┌─ DATA EXCERPTS

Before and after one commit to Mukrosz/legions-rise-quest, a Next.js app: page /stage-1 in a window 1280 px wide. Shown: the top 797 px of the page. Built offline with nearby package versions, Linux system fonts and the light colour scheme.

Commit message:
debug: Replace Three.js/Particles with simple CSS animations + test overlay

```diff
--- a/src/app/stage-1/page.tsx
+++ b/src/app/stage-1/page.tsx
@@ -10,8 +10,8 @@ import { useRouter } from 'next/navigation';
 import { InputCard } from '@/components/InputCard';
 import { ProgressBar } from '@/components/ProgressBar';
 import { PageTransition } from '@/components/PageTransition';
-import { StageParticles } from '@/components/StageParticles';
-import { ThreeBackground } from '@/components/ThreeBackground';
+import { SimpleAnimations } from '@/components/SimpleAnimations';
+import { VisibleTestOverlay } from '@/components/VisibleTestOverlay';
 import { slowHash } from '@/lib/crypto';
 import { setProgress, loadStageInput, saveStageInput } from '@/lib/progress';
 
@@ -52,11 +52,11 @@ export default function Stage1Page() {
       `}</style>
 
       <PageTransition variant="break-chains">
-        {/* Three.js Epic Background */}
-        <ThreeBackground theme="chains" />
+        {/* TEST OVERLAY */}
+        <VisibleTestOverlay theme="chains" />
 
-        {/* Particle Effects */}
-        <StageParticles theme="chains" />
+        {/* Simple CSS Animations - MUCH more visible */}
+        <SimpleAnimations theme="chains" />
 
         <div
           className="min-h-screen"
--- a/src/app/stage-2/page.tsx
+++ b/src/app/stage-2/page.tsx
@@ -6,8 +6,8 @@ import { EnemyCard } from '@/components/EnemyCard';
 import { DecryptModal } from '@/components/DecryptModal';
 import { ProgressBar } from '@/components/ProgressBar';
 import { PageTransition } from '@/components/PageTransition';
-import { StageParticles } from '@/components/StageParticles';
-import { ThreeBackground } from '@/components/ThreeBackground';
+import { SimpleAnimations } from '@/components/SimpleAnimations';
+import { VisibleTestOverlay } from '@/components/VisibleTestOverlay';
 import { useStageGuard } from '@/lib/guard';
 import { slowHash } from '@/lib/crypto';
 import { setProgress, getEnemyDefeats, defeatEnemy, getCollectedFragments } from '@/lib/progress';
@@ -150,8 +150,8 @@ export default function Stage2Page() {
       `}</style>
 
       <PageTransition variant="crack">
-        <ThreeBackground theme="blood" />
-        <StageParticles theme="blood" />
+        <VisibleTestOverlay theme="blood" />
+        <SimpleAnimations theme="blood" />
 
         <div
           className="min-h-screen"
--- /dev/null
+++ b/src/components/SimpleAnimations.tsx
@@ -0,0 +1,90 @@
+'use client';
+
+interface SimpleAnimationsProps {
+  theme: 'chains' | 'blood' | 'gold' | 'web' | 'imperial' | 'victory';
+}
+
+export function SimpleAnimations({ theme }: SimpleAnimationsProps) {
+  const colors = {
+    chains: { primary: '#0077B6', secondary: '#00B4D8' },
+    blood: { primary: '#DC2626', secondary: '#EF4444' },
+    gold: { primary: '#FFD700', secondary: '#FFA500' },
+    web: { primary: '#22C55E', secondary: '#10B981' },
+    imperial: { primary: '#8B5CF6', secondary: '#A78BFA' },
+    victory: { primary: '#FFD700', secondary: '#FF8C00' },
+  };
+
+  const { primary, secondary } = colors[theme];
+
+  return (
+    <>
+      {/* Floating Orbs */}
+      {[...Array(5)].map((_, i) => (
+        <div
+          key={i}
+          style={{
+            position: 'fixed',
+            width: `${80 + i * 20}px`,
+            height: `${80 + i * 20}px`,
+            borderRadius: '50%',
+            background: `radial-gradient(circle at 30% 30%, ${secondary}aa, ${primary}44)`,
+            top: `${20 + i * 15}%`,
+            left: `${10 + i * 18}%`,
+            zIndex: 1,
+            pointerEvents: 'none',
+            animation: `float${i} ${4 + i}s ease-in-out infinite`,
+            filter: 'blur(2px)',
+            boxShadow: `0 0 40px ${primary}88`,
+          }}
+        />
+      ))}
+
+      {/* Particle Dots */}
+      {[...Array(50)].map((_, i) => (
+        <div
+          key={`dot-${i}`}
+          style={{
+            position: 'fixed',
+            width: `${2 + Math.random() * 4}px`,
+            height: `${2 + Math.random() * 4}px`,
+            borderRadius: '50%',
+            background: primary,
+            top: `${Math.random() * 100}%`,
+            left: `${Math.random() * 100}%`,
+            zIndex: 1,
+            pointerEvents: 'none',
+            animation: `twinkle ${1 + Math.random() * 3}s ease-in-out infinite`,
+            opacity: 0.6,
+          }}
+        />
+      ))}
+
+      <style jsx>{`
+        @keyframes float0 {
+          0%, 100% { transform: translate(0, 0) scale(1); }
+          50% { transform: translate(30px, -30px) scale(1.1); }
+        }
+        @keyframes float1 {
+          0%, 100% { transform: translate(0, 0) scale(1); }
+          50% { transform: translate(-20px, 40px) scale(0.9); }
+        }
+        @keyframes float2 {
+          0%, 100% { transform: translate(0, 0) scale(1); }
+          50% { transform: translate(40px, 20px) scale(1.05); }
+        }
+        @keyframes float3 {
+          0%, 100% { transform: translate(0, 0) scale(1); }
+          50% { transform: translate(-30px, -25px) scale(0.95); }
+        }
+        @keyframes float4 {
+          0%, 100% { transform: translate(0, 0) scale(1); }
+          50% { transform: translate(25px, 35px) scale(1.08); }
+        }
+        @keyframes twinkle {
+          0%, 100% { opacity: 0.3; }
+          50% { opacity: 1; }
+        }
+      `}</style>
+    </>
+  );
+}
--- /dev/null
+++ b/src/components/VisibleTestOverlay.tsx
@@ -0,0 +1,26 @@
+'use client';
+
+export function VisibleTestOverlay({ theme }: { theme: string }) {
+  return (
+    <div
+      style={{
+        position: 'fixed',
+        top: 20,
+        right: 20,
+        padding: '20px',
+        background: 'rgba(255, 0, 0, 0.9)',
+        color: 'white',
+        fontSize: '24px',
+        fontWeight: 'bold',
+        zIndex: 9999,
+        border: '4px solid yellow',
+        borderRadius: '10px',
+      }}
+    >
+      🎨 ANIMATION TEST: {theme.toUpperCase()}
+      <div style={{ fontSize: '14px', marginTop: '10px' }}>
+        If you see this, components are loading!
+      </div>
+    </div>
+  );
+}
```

└─
┌─ DATA EXCERPTS

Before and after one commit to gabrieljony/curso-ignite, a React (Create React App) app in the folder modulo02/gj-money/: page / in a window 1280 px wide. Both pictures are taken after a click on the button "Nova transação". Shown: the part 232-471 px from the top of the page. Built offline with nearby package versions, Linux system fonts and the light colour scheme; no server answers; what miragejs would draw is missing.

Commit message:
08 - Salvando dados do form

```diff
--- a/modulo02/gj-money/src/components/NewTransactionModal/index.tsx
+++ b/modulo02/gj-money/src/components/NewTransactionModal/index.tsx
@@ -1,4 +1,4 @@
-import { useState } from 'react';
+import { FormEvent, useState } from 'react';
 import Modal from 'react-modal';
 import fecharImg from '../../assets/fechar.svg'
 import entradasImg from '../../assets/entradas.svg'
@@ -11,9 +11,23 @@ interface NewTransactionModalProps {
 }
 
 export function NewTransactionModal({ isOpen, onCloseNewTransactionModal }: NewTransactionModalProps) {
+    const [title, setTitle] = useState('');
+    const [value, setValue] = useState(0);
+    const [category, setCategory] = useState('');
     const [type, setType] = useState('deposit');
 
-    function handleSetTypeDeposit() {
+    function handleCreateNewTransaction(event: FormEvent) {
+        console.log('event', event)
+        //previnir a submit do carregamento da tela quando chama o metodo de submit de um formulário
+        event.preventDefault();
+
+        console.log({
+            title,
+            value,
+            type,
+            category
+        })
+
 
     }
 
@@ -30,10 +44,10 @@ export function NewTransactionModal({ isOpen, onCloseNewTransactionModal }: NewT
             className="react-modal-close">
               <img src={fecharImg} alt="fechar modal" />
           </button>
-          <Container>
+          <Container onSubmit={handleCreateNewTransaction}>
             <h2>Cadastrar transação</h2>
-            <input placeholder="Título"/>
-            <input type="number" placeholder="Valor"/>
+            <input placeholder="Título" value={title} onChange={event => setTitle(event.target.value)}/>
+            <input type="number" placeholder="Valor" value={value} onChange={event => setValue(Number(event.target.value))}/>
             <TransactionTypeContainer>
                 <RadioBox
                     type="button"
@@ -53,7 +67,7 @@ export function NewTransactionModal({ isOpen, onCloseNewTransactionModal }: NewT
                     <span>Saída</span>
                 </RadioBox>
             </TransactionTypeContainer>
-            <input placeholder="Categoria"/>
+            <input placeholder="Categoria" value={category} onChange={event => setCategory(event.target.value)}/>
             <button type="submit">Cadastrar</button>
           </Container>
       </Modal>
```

└─
┌─ DATA EXCERPTS

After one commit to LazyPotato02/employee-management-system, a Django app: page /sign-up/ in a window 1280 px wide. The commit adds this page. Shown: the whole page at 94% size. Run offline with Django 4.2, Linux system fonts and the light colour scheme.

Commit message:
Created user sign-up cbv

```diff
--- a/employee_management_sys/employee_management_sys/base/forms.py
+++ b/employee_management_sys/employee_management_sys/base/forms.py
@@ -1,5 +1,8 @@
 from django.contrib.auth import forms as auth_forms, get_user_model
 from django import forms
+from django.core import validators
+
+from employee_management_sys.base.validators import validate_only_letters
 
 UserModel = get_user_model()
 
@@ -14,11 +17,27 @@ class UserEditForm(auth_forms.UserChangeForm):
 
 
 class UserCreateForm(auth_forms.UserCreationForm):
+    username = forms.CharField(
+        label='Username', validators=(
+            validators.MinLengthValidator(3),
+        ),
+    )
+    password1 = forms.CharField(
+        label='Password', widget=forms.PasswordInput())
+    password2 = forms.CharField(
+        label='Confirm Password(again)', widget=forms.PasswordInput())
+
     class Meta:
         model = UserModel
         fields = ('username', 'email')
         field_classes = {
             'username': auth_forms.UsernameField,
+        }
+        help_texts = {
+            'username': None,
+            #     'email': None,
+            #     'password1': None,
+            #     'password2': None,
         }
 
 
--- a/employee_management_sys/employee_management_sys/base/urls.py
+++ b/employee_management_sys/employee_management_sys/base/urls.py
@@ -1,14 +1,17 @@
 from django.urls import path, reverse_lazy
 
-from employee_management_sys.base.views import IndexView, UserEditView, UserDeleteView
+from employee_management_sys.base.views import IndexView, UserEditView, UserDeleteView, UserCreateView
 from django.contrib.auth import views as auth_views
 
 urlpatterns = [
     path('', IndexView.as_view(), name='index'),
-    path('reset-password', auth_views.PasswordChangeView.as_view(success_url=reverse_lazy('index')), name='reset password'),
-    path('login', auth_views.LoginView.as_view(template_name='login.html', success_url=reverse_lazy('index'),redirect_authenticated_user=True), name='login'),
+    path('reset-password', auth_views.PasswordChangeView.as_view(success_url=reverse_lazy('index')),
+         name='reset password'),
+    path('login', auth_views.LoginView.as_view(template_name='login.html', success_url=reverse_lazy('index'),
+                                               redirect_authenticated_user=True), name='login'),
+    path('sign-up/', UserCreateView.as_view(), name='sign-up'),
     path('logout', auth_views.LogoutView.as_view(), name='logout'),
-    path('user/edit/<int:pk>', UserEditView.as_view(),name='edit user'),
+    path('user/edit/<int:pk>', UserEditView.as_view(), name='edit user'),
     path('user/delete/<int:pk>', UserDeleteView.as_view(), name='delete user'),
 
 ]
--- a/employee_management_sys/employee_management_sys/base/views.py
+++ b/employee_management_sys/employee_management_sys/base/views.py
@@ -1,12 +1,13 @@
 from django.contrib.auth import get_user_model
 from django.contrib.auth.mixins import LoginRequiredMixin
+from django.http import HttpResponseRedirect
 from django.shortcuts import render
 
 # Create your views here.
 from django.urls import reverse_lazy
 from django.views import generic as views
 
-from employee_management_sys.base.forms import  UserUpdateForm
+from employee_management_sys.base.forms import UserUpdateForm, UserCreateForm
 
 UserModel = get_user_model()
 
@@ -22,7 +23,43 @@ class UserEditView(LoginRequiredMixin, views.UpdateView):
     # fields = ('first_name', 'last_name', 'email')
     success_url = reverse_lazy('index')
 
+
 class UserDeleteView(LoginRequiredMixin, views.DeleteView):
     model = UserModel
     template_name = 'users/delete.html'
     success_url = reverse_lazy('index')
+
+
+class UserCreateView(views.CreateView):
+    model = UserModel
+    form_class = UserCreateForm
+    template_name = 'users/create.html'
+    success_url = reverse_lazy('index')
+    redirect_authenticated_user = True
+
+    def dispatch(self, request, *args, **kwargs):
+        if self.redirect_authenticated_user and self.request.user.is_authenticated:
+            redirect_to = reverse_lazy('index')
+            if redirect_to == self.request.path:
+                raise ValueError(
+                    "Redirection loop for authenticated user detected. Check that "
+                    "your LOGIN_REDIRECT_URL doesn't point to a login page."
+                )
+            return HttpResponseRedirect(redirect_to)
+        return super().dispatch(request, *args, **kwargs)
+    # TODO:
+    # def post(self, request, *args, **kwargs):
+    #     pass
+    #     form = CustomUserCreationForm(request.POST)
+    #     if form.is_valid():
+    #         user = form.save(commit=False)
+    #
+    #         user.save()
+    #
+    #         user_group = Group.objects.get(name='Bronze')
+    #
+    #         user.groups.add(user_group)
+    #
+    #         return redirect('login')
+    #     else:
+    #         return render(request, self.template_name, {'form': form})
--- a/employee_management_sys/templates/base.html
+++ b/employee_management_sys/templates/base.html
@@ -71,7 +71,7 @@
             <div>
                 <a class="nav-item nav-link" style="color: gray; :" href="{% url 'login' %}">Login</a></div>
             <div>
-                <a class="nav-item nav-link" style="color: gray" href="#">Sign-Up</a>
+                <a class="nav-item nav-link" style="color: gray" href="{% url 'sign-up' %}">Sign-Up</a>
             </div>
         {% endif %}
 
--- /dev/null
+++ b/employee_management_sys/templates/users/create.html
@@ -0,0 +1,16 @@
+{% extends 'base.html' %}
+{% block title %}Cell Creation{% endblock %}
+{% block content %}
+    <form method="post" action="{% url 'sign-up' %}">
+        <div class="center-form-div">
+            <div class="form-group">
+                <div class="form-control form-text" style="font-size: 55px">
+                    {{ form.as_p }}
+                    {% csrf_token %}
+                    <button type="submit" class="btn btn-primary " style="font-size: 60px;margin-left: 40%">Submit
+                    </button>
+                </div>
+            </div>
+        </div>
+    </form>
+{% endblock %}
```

└─

_THE TASK_. Give the number of lines that include the word "TransactionTypeContainer" in the listing. Nothing else belongs in the reply.

_YOUR SOLUTION_. 2